** Opening RECORDS FOR THE TASK block **

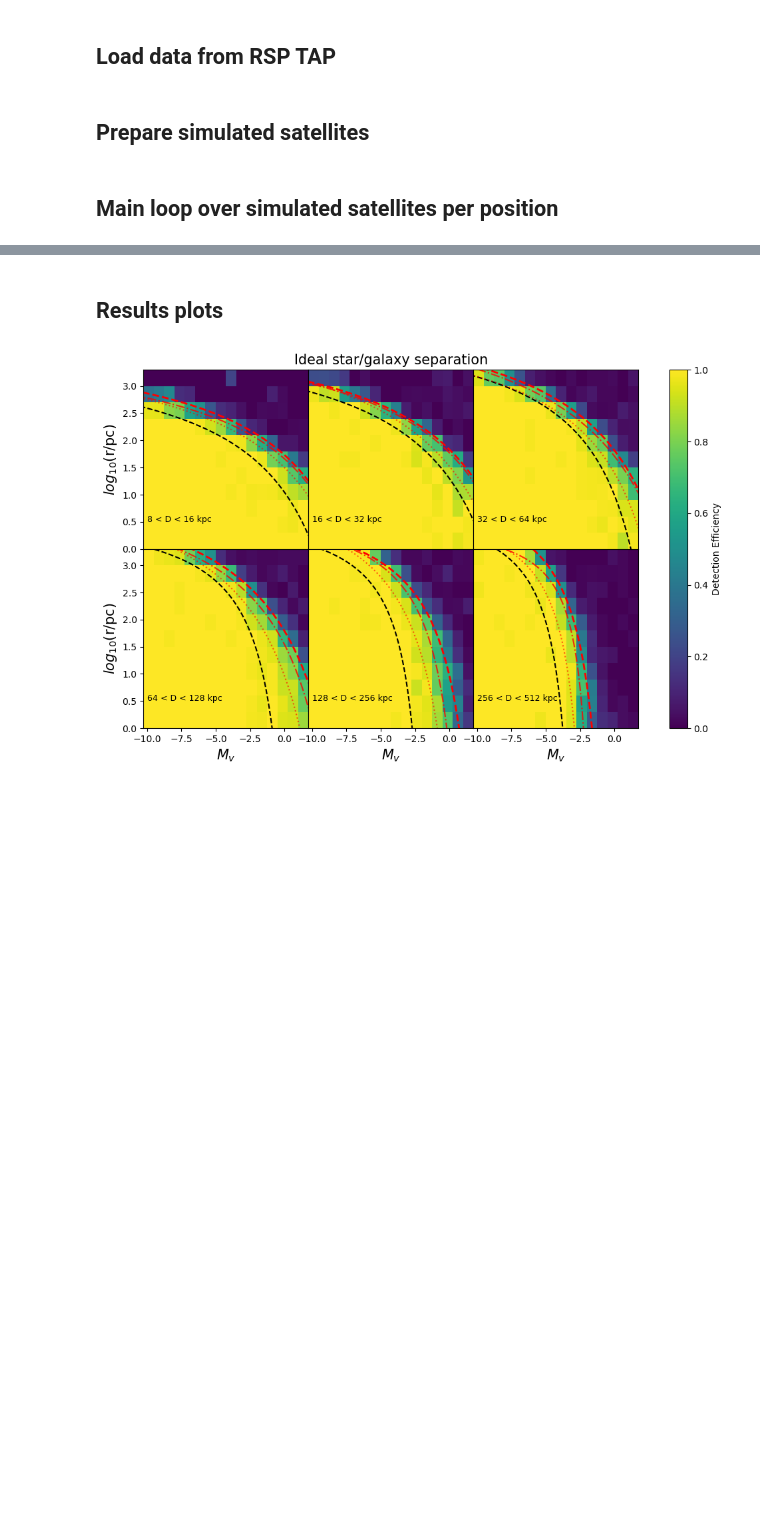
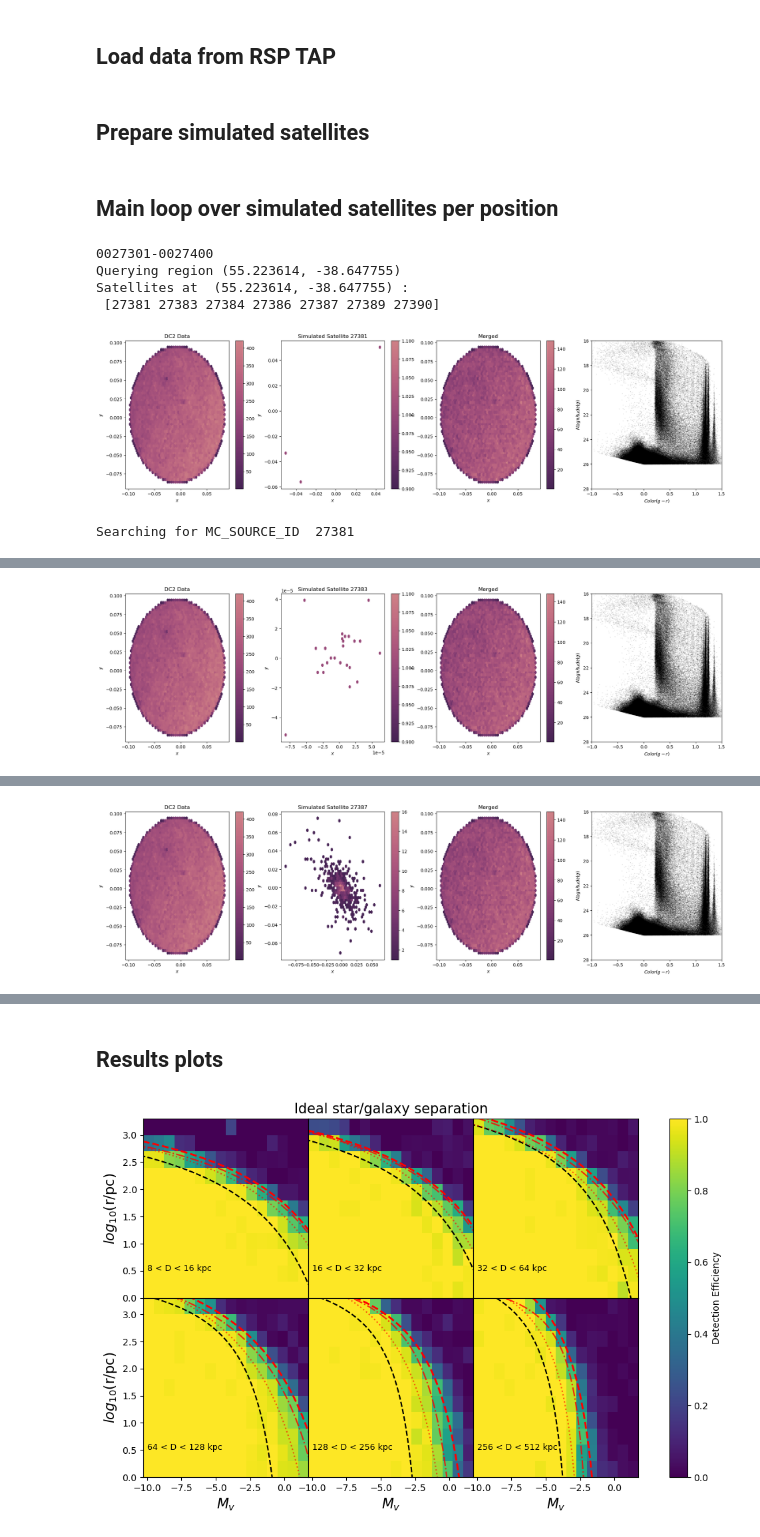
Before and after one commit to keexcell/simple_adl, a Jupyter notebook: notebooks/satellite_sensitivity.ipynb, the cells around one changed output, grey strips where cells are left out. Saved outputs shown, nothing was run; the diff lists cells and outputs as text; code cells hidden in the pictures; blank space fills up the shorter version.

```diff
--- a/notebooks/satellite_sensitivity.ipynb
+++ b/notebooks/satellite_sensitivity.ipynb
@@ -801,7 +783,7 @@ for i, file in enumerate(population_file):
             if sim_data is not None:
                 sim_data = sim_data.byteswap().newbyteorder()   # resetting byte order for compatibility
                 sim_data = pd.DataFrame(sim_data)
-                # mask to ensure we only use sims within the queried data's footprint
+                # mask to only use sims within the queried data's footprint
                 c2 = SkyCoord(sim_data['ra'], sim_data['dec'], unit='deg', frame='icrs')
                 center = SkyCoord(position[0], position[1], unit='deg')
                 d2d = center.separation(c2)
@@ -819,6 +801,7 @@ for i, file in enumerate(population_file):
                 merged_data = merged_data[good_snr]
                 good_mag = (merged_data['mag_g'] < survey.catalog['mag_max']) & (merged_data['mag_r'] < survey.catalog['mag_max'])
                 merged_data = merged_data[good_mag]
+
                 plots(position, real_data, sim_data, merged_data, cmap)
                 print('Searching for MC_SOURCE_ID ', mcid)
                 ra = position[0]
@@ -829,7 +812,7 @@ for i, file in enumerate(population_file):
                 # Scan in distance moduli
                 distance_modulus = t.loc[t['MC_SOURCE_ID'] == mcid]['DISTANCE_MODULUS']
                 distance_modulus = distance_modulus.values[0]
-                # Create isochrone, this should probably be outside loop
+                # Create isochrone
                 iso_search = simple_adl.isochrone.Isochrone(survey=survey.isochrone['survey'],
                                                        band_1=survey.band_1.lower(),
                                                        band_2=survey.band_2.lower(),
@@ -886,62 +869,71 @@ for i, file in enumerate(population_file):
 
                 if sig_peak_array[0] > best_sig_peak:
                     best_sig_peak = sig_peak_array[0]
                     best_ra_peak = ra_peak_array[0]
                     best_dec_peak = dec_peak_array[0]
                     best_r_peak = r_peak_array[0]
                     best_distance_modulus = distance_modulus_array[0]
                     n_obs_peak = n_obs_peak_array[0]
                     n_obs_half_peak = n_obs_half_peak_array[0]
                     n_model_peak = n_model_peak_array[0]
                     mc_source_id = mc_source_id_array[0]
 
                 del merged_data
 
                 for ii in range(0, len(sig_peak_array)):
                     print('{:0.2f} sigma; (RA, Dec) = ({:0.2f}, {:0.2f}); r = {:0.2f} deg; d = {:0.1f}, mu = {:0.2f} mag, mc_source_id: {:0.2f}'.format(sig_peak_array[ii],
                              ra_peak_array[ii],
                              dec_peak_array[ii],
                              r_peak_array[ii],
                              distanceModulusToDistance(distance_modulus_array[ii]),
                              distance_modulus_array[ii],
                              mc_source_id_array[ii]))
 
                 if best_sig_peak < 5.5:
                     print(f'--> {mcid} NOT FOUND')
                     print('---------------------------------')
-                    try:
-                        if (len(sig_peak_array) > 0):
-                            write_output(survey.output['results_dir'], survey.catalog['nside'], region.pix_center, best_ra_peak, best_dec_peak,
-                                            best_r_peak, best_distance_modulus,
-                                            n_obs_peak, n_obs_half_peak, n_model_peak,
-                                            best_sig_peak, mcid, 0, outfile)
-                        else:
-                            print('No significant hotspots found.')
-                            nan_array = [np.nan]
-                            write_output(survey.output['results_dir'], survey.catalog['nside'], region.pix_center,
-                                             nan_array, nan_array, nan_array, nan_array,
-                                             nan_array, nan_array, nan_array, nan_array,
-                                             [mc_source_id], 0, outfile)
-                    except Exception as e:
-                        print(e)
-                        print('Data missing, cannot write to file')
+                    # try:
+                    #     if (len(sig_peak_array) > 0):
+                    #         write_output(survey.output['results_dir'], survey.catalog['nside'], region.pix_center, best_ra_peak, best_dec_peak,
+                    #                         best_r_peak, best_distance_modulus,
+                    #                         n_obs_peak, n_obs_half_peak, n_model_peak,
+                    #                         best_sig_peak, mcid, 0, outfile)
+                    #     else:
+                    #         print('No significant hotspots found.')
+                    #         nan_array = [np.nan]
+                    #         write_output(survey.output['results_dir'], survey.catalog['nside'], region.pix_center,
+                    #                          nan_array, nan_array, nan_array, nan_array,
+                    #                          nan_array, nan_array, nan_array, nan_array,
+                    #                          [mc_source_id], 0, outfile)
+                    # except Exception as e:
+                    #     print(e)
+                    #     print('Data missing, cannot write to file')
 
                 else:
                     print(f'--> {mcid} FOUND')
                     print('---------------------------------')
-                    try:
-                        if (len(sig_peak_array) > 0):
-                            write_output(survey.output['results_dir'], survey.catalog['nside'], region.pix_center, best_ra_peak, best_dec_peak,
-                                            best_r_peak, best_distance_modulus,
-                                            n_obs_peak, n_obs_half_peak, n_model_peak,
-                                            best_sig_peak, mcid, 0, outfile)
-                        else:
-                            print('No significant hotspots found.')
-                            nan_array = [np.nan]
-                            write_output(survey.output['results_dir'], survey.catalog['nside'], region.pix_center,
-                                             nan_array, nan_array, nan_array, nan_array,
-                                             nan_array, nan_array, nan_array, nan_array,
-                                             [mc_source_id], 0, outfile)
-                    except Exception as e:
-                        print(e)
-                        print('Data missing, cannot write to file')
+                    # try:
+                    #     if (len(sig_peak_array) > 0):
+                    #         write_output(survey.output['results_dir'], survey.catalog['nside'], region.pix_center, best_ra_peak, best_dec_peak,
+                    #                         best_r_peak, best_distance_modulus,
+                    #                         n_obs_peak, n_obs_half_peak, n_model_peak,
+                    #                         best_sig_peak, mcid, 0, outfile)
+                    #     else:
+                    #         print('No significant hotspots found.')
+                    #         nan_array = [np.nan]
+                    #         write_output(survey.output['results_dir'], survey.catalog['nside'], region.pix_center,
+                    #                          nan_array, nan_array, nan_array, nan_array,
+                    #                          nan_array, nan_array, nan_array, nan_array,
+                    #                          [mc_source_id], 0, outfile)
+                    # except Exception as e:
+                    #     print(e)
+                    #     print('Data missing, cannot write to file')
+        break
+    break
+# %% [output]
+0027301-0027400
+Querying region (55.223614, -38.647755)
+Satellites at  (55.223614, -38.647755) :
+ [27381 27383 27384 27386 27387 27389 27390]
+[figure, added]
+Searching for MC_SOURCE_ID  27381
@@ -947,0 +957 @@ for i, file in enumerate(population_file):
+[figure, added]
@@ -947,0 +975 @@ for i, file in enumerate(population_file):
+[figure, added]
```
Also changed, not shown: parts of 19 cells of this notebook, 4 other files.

** Closing RECORDS FOR THE TASK block **
** Opening RECORDS FOR THE TASK block **

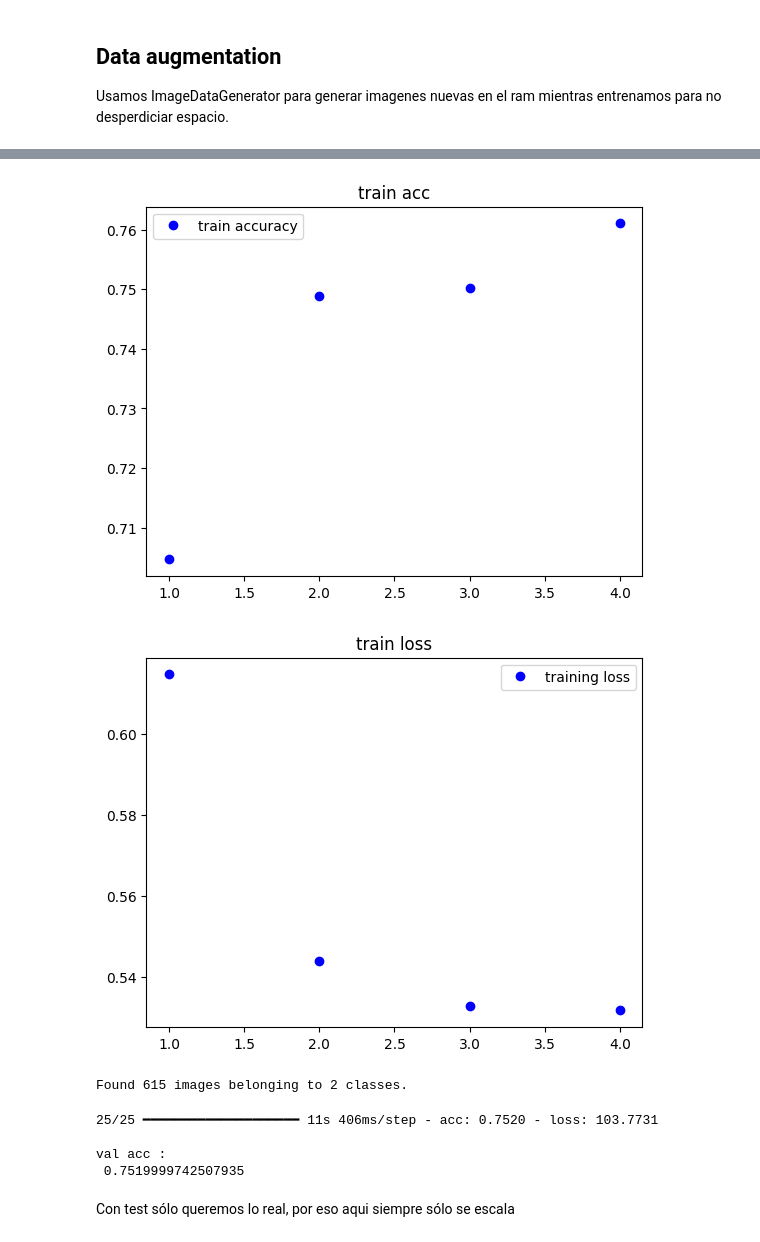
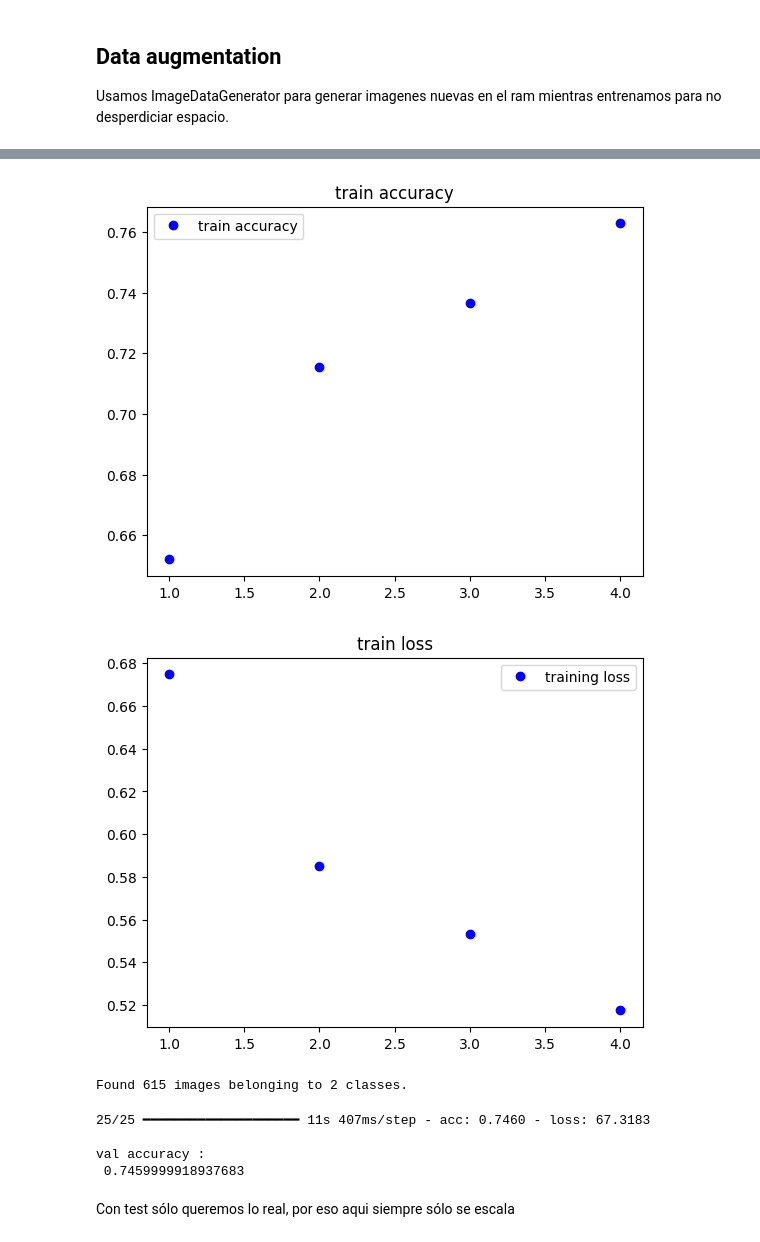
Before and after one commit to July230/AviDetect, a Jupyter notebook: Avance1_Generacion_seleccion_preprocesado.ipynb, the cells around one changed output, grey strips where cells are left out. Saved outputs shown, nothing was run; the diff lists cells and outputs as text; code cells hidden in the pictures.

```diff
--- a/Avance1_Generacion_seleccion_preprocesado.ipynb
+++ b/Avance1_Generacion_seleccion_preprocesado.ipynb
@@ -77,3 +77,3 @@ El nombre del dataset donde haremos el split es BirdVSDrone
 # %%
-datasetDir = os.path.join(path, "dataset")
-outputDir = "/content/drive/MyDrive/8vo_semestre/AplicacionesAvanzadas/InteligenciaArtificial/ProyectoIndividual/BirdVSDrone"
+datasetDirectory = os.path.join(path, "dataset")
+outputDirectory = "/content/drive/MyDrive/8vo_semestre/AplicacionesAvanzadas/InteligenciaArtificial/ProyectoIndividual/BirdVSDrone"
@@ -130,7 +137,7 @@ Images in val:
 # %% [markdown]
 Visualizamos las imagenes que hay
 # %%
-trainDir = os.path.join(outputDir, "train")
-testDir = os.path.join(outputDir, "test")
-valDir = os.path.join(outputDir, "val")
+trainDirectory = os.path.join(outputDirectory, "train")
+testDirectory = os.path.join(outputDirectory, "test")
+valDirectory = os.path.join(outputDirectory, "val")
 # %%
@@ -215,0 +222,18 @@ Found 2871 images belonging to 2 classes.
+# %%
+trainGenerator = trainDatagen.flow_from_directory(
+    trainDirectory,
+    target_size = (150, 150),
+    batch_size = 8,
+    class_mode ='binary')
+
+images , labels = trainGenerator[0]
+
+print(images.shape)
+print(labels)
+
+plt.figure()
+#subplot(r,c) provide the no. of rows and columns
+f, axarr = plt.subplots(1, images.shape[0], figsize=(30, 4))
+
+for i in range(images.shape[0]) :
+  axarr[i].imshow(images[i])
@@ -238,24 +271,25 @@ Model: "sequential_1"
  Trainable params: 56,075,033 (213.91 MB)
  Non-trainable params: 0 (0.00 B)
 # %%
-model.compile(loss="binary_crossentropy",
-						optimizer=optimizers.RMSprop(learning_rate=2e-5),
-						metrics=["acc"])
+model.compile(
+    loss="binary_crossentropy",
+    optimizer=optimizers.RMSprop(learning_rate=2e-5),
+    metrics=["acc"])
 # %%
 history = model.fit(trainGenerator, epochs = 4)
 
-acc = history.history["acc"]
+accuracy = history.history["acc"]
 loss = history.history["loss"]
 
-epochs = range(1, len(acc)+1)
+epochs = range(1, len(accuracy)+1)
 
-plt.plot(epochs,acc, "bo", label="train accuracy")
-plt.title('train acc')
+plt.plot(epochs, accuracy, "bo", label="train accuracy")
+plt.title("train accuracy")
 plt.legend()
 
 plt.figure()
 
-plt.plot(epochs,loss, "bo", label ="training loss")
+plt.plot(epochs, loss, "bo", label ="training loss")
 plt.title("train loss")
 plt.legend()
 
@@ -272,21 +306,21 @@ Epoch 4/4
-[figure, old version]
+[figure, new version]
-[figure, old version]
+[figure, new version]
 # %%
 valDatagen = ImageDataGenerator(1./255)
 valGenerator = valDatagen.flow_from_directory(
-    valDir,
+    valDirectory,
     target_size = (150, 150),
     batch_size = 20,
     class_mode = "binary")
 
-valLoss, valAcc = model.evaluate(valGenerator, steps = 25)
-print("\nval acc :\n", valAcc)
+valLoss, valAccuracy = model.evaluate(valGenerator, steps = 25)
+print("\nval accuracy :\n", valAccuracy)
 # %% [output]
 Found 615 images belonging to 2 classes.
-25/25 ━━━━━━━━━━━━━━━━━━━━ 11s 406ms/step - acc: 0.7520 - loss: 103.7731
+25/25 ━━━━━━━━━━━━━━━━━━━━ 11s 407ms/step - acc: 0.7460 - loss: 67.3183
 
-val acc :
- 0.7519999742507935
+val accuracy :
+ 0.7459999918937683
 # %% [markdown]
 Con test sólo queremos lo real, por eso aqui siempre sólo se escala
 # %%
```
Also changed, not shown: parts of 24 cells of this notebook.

** Closing RECORDS FOR THE TASK block **

* _ACTION ITEM_
Show every line above where "outputDirectory" is found.

* _EXPECTED OUTPUT_
+outputDirectory = "/content/drive/MyDrive/8vo_semestre/AplicacionesAvanzadas/InteligenciaArtificial/ProyectoIndividual/BirdVSDrone"
+trainDirectory = os.path.join(outputDirectory, "train")
+testDirectory = os.path.join(outputDirectory, "test")
+valDirectory = os.path.join(outputDirectory, "val")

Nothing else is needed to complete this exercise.